Last year an unknown price competition was going on between oil leaders. By increasing production, and thereby lowering the market price for oil, they tried to compete each other out. On November 2016, members of the Organization of the Petroleum Exporting Countries (OPEC) and ten other countries, among them Russia, decreased part of their production. This month the same leaders decided to extend this policy for nine months. The goal is to increase the price of oil, but MarketWatch came up with an interesting thread by looking at history.

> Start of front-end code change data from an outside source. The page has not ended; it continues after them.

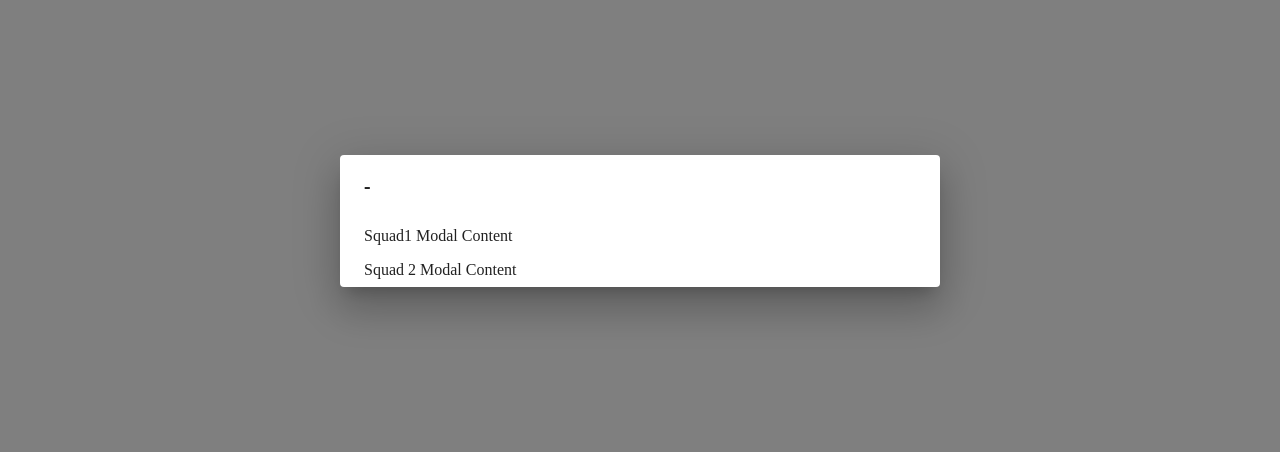
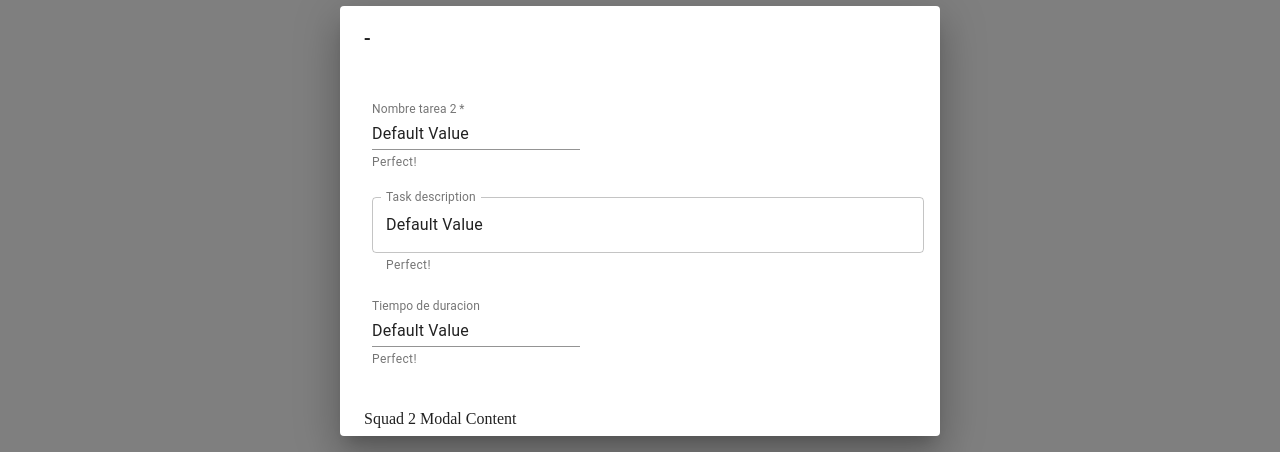
Before and after one commit to nicolekapp/task-manager, a React (Create React App) app: page / in a window 1280 px wide. Both pictures are taken after a click on the button "CREAR TAREA". Shown: the part 179-631 px from the top of the page. Built offline with nearby package versions, Linux system fonts and the light colour scheme.

Commit message:
Squad1ModalContentFilds added, still missing style

```diff
--- a/src/components/squad1/Squad1ModalContent/Squad1ModalContent.js
+++ b/src/components/squad1/Squad1ModalContent/Squad1ModalContent.js
@@ -1,5 +1,91 @@
+import TextField from "@material-ui/core/TextField";
+import { makeStyles } from "@material-ui/core/styles";
+import React from "react";
+
 const Squad1ModalContent = () => {
-  return "Squad1 Modal Content";
+  const classes = styles();
+  const [values, setValues] = React.useState(
+    {
+      name: "",
+    },
+    "Controlled"
+  );
+  const handleChange = (description, title, duration) => (event) => {
+    setValues({
+      ...values,
+      [description]: event.target.value,
+      [title]: event.target.value,
+      [duration]: event.target.value,
+    });
+  };
+  const error = values.description === "";
+  const error2 = values.title === "";
+  const error3 = values.duration === "";
+
+  return (
+    <form className={classes.root} noValidate autoComplete="off">
+      <div>
+        <TextField
+          required
+          id="standard-required"
+          label="Nombre tarea 2"
+          defaultValue="Default Value"
+          className={classes.textField}
+          value={values.title}
+          onChange={handleChange("title")}
+          helperText={error2 ? "The task needs to have a title" : "Perfect!"}
+          error={error2}
+        />
+
+        <TextField
+          id="task description"
+          label="Task description"
+          type="task description"
+          multiline
+          rowsMax={10}
+          value={values.description}
+          onChange={handleChange("description")}
+          defaultValue="Default Value"
+          fullWidth
+          variant="outlined"
+          helperText={
+            error ? "The task needs to have a descirption" : "Perfect!"
+          }
+          error={error}
+        />
+
+        <TextField
+          id="standard-helperText"
+          label="Tiempo de duracion"
+          defaultValue="Default Value"
+          className={classes.textField}
+          value={values.duration}
+          onChange={handleChange("duration")}
+          helperText={
+            error3
+              ? "The task needs to have an estimated completion time"
+              : "Perfect!"
+          }
+          error={error3}
+        />
+      </div>
+    </form>
+  );
 };
 
+const styles = makeStyles((theme) => ({
+  root: {
+    "& .MuiTextField-root": {
+      margin: theme.spacing(3),
+      display: "flex",
+      flexWrap: "wrap",
+      marginLeft: theme.spacing(1),
+      marginRight: theme.spacing(3),
+    },
+  },
+  textField: {
+    width: "26ch",
+  },
+}));
+
 export default Squad1ModalContent;
```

Till the 1970s the US was the major producer of soybeans. This changed after the US blocked the export of soybeans several times . In the short run, this resulted in price drops which harmed farmers. However, also in the long run there was damage in the US soybean industry. The US Department of Agriculture reported that after the export blocks, Japan started to invest more heavily in Brazil’s soybean industry, which was at the time just a small player. Lost confidence in America as a soybean supplier was their key argument. In 1971, America produced 1,127 billion bushel while Brazil produced only 76 billion. In 2016, this was 3,926 billion bushel for America and for Brazil 3,546 billion. So, both industries grew, but America lost market share to Brazil.
MarketWatch compared market developments in the soybean industry with the current situation of the oil industry. OPEC limits production together with 10 other countries. The US is not included in this. MarketWatch noticed that America improved its technology and efficiency and thereby might have the ability to respond quickly to production drops by OPEC, while gaining market share.
The question is if the US really has the ability to fill the gap that OPEC creates, and if it really is hard for OPEC to regain market share after losing some to the US, as was the case in the soybean production. History shows that it can be hard to regain market share in commodity markets, so OPEC should pay attention to this possible threat.